▶ _Activity_: From the entries that follow, pick out all lines holding "index".

Web page revision data

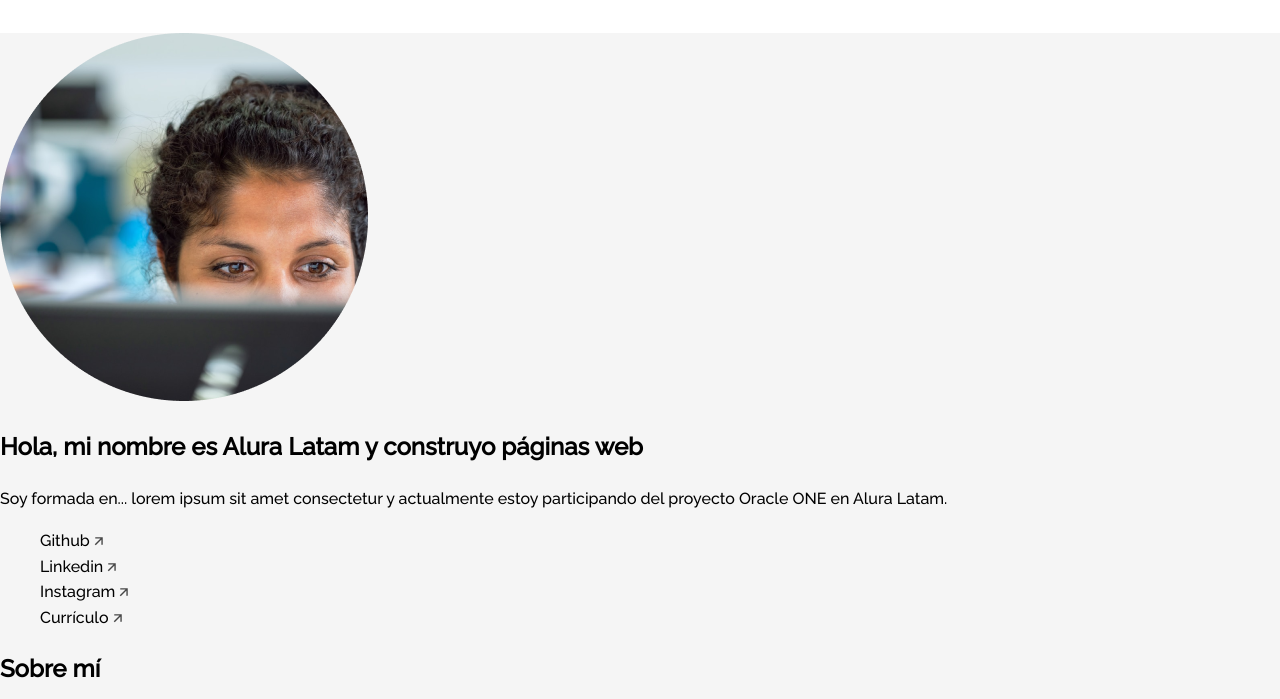
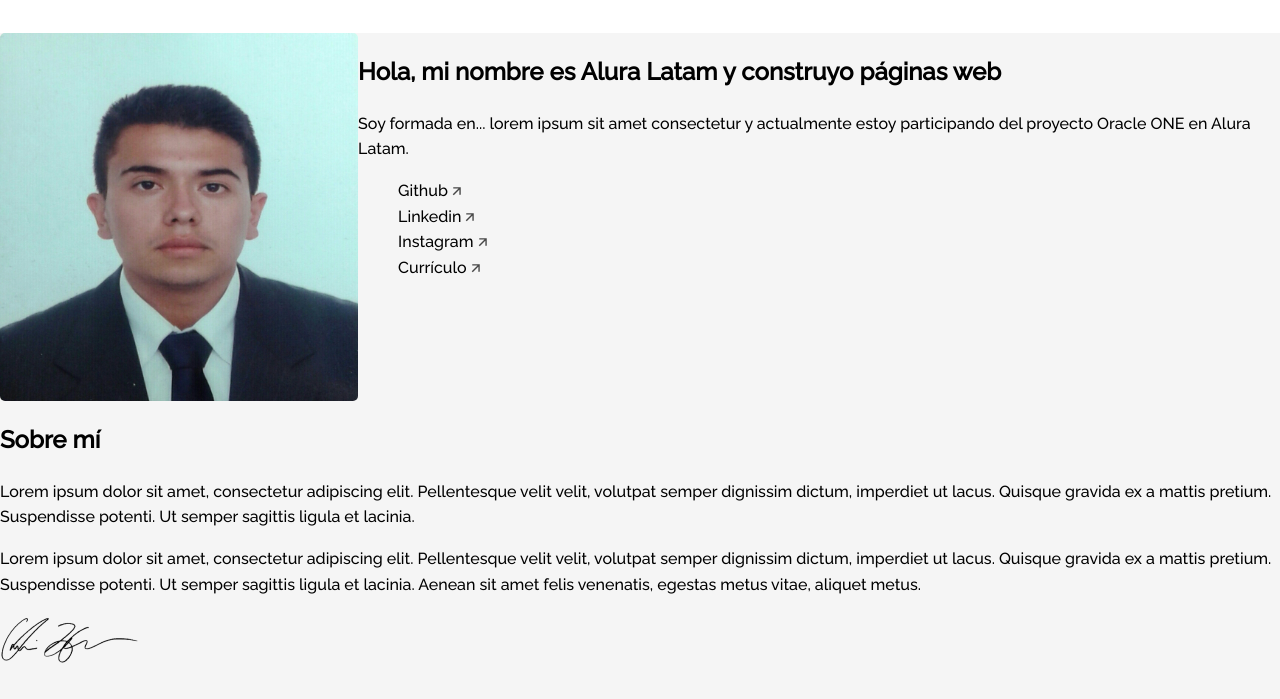
Before and after one commit to lorstomOrac/proyecto_portafolio, a plain HTML site: page index.html in a window 1280 px wide. Shown: the part 84-783 px from the top of the page. Drawn offline with Linux system fonts and the light colour scheme.

Commit message:
actualizacion

```diff
--- a/index.html
+++ b/index.html
@@ -31,7 +31,7 @@
 
     <!-- Sección de Presentación -->
     <section class="presentacion">
-        <img class="presentacion__foto" src="assets/profile.png" alt="Foto de perfil">
+        <img class="presentacion__foto" src="assets/foto.jpg" alt="Foto de perfil">
         <div class="presentacion__contenedor">
             <h2 class="presentacion__titulo">Hola, mi nombre es Alura Latam y construyo páginas web</h2>
             <p class="presentacion__subtitulo">Soy formada en... lorem ipsum sit amet consectetur y actualmente estoy participando del proyecto Oracle ONE en Alura Latam.</p>
--- a/style.css
+++ b/style.css
@@ -50,6 +50,19 @@
 
 .navegacion__elemento a {
     font-size: 0.9rem;
+    display: flex;
+    align-items: flex-start;
+}
+
+.presentacion{
+    display: flex;
+    justify-content: flex-start;
+
+}
+.presentacion__foto{
+    border-radius: 5px;
+    height:23rem;
+    width: 23rem;
 }
 /* ------------------------------ Sección Presentación ------------------------------*/
 
```
Also changed, not shown: assets/foto.jpg (added), assets/profile.png (deleted).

▶ _Expected output_:
Before and after one commit to lorstomOrac/proyecto_portafolio, a plain HTML site: page index.html in a window 1280 px wide. Shown: the part 84-783 px from the top of the page. Drawn offline with Linux system fonts and the light colour scheme.
--- a/index.html
+++ b/index.html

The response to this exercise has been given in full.